— WORK INSTRUCTION —
Go through the records below line by line and report how many lines include "edits", giving the number only.

— PROVIDED RECORDS —

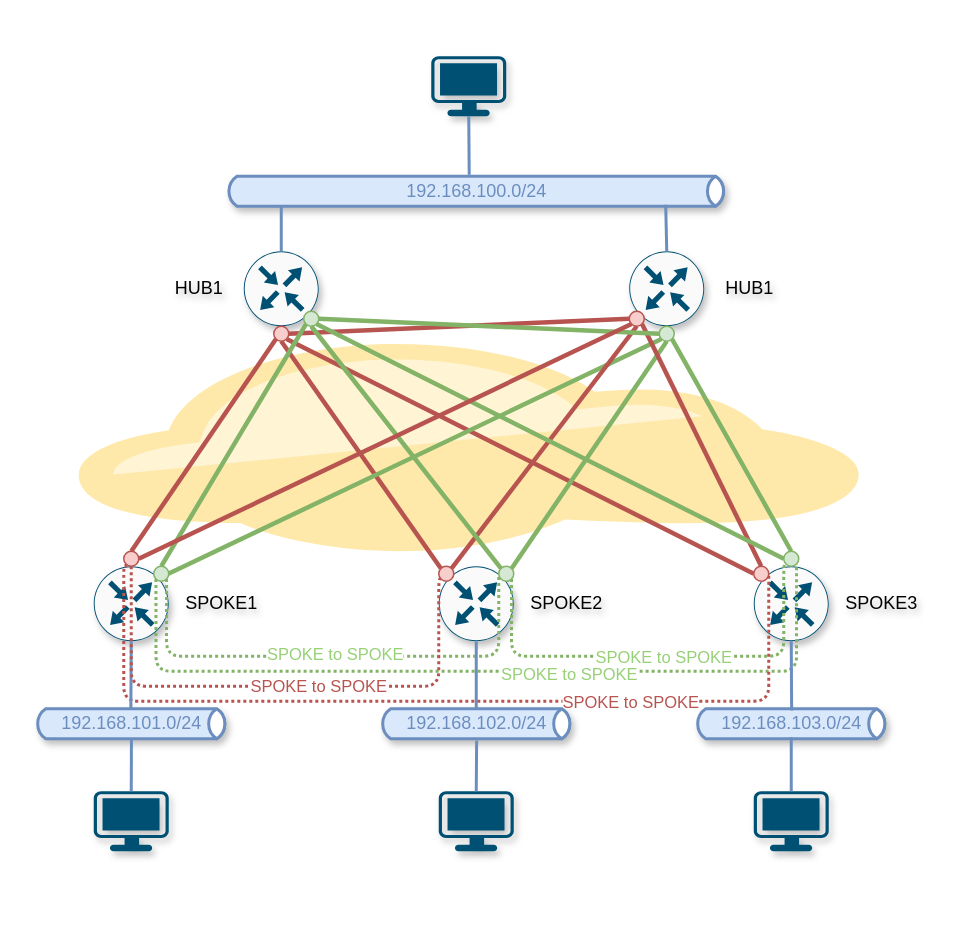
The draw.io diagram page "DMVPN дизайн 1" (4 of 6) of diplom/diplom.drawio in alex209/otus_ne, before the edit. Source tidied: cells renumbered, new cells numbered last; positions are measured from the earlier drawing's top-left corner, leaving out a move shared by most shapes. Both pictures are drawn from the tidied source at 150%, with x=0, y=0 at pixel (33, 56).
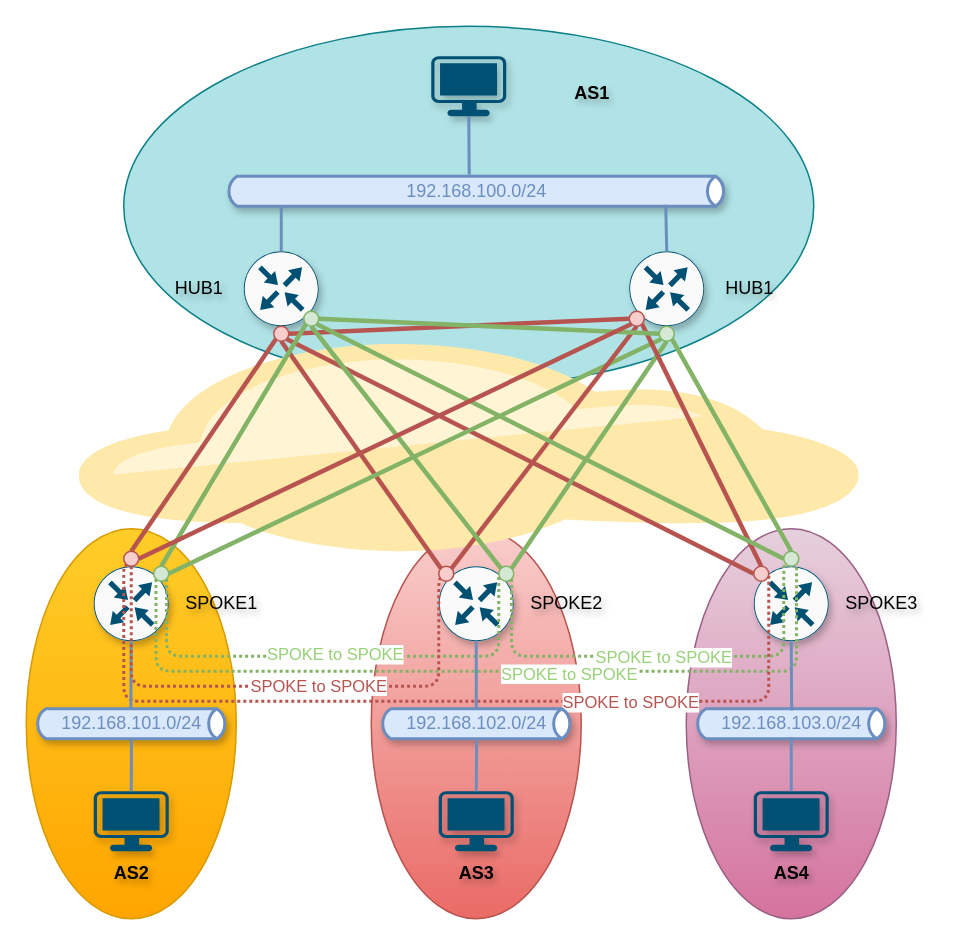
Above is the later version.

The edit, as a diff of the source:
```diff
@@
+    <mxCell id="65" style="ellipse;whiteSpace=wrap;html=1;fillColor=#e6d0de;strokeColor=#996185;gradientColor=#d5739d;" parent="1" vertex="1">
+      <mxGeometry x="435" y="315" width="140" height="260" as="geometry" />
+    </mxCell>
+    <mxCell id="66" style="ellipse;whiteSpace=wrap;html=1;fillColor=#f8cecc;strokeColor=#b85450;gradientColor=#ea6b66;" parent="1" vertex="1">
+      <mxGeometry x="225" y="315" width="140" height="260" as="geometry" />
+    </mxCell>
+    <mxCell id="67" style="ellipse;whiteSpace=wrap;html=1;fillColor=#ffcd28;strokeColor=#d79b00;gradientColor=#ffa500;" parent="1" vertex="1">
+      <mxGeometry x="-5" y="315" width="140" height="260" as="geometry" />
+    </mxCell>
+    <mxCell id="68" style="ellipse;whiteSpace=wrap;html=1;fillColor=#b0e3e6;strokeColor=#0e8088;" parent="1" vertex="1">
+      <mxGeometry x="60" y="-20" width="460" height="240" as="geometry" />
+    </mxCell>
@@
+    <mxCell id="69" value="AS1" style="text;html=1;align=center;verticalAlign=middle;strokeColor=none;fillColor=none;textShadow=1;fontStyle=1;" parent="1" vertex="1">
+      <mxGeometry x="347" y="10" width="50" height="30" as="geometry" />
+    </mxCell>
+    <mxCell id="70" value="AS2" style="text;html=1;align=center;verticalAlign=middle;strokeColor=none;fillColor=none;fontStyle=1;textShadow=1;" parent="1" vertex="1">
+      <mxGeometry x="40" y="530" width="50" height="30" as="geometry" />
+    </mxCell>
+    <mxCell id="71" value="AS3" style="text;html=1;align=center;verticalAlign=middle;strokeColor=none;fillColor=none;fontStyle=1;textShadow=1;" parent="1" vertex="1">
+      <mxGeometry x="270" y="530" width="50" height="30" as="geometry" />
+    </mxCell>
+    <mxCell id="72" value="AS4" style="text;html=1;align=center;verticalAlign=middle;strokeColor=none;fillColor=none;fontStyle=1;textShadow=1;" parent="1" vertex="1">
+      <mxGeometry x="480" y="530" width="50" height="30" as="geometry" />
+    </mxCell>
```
==
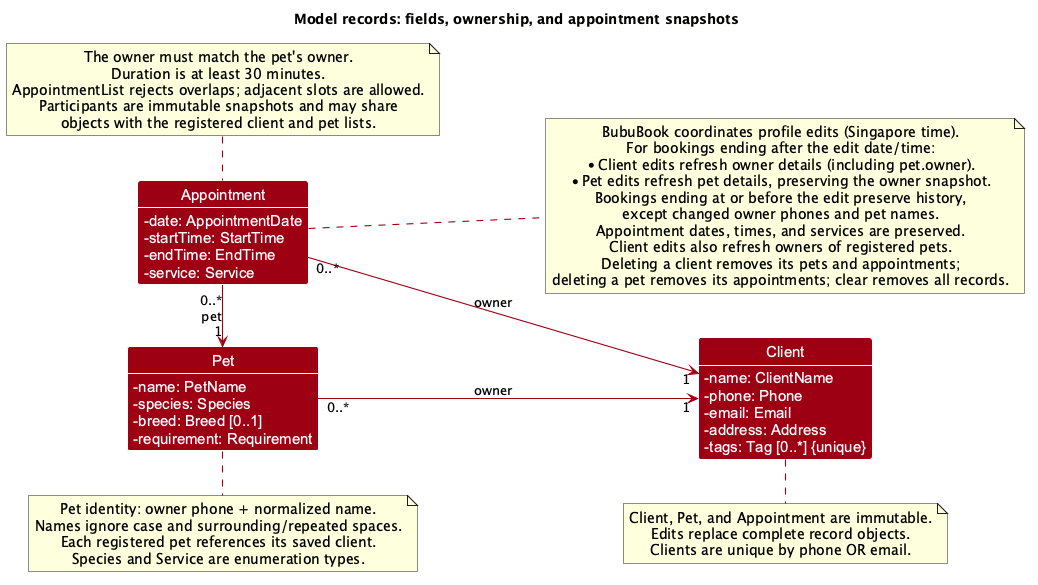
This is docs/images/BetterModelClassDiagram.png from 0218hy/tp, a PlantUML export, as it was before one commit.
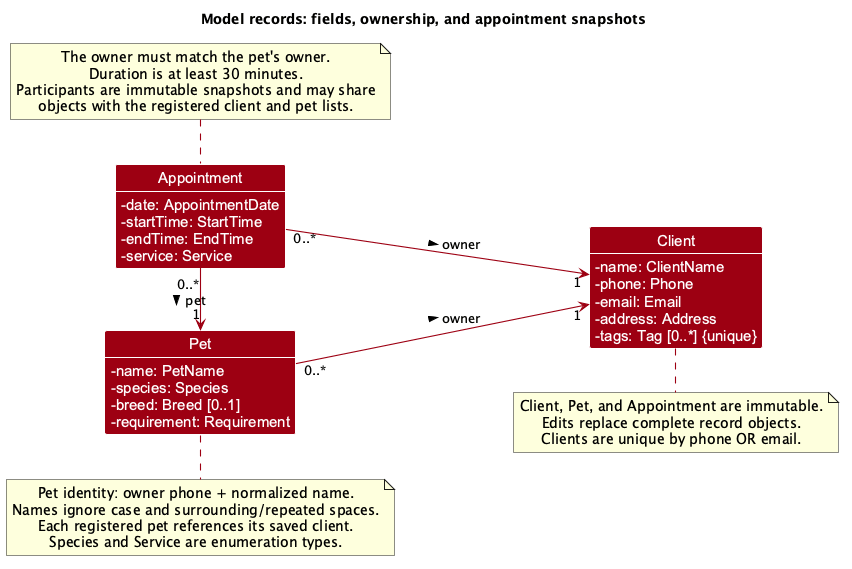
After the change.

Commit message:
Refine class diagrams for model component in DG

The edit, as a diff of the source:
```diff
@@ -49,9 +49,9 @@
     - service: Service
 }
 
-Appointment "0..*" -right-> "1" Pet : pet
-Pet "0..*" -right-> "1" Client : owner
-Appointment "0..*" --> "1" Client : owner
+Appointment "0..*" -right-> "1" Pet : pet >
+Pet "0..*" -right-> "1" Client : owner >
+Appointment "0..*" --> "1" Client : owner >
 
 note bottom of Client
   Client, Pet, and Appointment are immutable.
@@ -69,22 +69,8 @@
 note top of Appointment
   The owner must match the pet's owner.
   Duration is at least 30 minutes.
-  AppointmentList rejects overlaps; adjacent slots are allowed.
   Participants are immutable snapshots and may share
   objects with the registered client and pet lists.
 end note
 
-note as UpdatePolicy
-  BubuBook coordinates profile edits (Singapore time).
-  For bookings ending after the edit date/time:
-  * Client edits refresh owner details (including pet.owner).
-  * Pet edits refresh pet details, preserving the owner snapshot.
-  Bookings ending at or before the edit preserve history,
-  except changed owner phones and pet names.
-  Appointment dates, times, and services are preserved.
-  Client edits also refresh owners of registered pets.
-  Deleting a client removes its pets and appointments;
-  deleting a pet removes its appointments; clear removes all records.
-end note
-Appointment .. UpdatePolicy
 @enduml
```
* * *
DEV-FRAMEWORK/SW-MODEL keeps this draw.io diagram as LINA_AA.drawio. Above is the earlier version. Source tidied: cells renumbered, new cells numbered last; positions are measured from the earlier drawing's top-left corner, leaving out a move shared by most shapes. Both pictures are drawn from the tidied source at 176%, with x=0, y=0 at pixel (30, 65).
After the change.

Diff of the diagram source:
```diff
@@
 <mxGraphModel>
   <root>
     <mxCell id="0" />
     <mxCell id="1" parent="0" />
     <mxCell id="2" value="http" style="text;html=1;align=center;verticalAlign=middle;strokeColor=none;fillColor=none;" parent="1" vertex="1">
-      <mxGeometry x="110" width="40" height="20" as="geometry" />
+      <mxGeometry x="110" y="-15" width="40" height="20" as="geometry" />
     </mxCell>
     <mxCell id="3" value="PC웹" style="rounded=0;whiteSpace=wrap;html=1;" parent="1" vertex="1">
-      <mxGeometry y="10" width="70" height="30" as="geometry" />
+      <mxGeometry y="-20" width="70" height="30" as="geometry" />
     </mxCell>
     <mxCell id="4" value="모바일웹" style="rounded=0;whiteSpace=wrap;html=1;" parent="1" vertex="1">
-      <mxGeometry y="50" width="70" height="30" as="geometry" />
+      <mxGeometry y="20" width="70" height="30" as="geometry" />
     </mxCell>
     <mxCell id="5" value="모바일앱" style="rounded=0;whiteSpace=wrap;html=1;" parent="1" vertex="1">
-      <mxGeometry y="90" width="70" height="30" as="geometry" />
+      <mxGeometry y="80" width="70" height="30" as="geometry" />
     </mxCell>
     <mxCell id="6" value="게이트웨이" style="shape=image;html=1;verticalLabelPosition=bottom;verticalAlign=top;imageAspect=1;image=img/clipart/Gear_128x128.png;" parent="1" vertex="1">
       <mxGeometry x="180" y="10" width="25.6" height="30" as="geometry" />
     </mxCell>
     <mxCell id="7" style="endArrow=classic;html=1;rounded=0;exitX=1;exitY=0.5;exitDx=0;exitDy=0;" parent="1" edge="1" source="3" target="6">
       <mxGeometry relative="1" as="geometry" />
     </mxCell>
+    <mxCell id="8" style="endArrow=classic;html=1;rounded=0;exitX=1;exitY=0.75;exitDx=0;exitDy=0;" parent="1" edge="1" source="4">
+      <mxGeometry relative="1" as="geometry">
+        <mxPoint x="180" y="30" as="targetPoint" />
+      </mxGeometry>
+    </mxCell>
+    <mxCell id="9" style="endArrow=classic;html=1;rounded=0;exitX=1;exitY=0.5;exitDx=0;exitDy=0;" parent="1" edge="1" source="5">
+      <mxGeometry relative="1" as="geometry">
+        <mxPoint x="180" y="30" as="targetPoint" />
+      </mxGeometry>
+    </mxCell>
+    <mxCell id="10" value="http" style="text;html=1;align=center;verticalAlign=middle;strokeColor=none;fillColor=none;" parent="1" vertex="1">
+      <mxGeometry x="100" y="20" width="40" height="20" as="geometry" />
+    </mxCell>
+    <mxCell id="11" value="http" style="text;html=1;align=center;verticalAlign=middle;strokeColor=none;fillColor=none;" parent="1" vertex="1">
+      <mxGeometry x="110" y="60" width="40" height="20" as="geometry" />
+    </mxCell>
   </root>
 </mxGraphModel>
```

— REPLY —
4